Requirement: Please return the lines of the data that contain "primary".

Task data:
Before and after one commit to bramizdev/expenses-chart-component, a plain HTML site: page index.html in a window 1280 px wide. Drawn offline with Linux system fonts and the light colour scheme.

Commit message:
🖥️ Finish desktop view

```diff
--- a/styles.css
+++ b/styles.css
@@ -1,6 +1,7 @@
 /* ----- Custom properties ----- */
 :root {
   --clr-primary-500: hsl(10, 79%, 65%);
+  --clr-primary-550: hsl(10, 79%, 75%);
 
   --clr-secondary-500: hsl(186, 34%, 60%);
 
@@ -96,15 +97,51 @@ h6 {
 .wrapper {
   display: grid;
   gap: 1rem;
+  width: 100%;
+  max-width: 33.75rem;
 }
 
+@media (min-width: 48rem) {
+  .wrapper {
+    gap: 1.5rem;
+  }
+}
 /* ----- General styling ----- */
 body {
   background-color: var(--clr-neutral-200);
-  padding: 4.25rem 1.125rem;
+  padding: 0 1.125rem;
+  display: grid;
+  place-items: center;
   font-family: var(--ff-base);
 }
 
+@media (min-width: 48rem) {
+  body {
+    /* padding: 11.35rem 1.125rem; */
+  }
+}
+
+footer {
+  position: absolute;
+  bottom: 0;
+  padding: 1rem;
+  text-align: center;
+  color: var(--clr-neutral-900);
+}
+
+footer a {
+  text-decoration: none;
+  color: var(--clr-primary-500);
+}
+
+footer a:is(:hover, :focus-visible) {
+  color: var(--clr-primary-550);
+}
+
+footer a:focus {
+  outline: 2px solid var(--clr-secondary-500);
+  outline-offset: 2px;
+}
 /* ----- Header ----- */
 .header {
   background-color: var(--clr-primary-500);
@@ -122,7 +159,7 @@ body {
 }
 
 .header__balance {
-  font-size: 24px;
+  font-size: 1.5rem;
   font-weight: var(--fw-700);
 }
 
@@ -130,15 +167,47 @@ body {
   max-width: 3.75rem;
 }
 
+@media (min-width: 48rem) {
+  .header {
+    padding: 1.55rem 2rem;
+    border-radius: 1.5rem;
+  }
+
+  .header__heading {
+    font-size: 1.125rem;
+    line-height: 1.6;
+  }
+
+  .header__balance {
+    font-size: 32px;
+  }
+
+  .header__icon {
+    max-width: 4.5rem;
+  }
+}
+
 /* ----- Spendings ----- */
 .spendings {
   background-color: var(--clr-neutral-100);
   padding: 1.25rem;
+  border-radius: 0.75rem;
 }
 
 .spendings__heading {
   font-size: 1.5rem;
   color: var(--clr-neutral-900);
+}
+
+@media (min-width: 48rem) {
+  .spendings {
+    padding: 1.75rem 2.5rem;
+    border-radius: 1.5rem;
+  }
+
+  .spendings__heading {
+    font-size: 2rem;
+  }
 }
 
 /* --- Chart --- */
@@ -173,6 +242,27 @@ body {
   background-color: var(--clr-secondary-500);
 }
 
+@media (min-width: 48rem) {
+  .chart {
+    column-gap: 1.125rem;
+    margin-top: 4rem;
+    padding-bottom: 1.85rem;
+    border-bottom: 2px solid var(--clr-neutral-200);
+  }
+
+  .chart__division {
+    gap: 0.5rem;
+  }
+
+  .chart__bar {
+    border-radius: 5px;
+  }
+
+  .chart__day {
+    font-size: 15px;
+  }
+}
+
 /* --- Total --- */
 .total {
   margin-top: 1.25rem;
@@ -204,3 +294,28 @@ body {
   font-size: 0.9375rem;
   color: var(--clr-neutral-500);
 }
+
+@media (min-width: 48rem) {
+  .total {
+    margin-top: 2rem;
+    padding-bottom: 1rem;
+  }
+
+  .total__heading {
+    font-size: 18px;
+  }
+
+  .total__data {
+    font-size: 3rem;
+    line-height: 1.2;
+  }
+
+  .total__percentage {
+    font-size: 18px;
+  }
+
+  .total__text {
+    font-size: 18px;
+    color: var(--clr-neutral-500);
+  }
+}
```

Response for this exercise:
   --clr-primary-500: hsl(10, 79%, 65%);
+  --clr-primary-550: hsl(10, 79%, 75%);
+  color: var(--clr-primary-500);
+  color: var(--clr-primary-550);
   background-color: var(--clr-primary-500);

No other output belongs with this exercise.